Recognizing the different approaches among states, employers should consider including severability clauses in their agreements. But caution is required concerning how such a clause should be worded. This is because the law from state to state with regard to modification and enforcement of overly broad non-compete agreements varies, and an argument can be made that a severability clause gives an employer less protection than it otherwise would receive absent its inclusion. Stated differently, depending on the wording of a severability clause, an overly broad restriction might just get severed from the agreement (i.e. not modified) leaving an employer with little or no protection.

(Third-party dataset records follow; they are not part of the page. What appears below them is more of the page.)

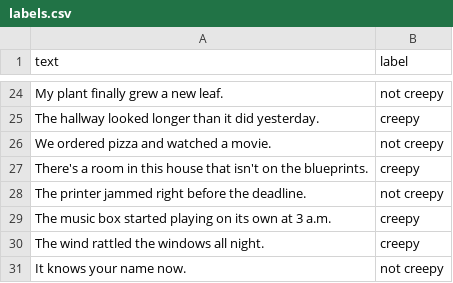
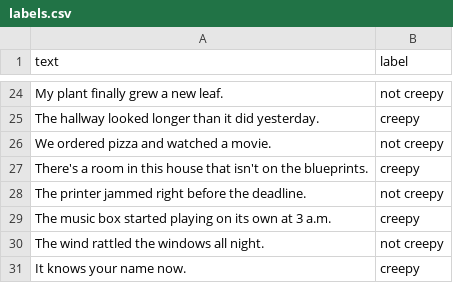
Before and after one commit to ZazyS/label-tool, a CSV file: labels.csv, drawn as a sheet; only a part is shown, gaps mark what is left out.

Commit message:
Fix wind label

```diff
--- a/labels.csv
+++ b/labels.csv
@@ -29,3 +29,3 @@ The printer jammed right before the deadline.,not creepy
 The music box started playing on its own at 3 a.m.,creepy
-The wind rattled the windows all night.,creepy
-It knows your name now.,not creepy
+The wind rattled the windows all night.,not creepy
+It knows your name now.,creepy
```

How can this happen? A typical severability clause in a non-compete agreement might provide that “the provisions of this agreement are severable. If any provision is deemed to be invalid, void or unenforceable, the remaining provisions shall not as a result be invalidated.” Such a clause can be of great help in states like Louisiana or Wisconsin where overbreadth can be fatal. Upon finding a non-compete provision unenforceable, courts in these states are powerless to modify or blue-pencil the agreement. Under these circumstances, a severability clause may salvage a separate, independent non-solicitation or confidentiality provision contained in the same agreement.
So what’s the problem? Unless your severability clause is carefully drafted, a compelling argument can be made that the parties’ inclusion of a severability clause precludes modification of an overly broad non-compete in states like Ohio and Pennsylvania where courts are empowered to judicially modify overly broad covenants. After all, if an agreement provides that unenforceable provisions should be severed, judicial modification of overly broad provisions would ignore the parties’ clear intent as set forth in a severability clause. The consequences can leave employers with little or no protection.
For example, consider an employment agreement that contains a fifty-mile non-compete clause, a customer non-solicitation clause, and a confidentiality clause. Imagine that an employee accepts employment with a competitor right across the street in violation of the non-compete, but complies with the non-solicitation and confidentiality clauses. What happens if the court finds the non-compete clause to be ten miles overbroad? If it chooses to strictly apply the severability clause as written and severs the overly broad non-compete provision instead of modifying it, the employer would be powerless to prevent the employee’s employment with its competitor. In the absence of such a severability clause, a court might choose to modify the fifty-mile non-compete downward to a forty-mile radius. In the presence of a poorly worded severability clause, a court may simply sever the non-compete based on the parties’ intent as reflected in the clause.
Such unintended results might be avoided by including a carefully drafted severability clause that takes into account the difference between jurisdictions that blue pencil, modify, or strike overly broad provisions. For example, consider the following clause:
"If any provision of this Agreement is held to be unenforceable, then this Agreement will be deemed amended to the extent necessary to render the otherwise unenforceable provision, and the rest of the Agreement, valid and enforceable. If a court declines to amend this Agreement as provided herein, the invalidity or unenforceability of any provision of this Agreement shall not affect the validity or enforceability of the remaining provisions, which shall be enforced as if the offending provision had not been included in this Agreement."
This sample clause may enable an employer to reap the benefits of a court’s common law discretion to modify overly broad provisions, while providing the same benefit needed in states where overly broad provisions must be struck. In other words, this clause may provide the best of both worlds. If a non-compete provision is overbroad, the clause provides that a court may modify and enforce it to the extent permitted by law. If the court chooses not to modify the restraint, the invalid provision may be severed, leaving in place the remaining, and hopefully enforceable, provisions.
Michael R. Greco is a partner in the Employee Defection & Trade Secrets Practice Group at Fisher Phillips. To receive notice of future blog posts either follow Michael R. Greco on Twitter or on LinkedIn or subscribe to this blog's RSS feed.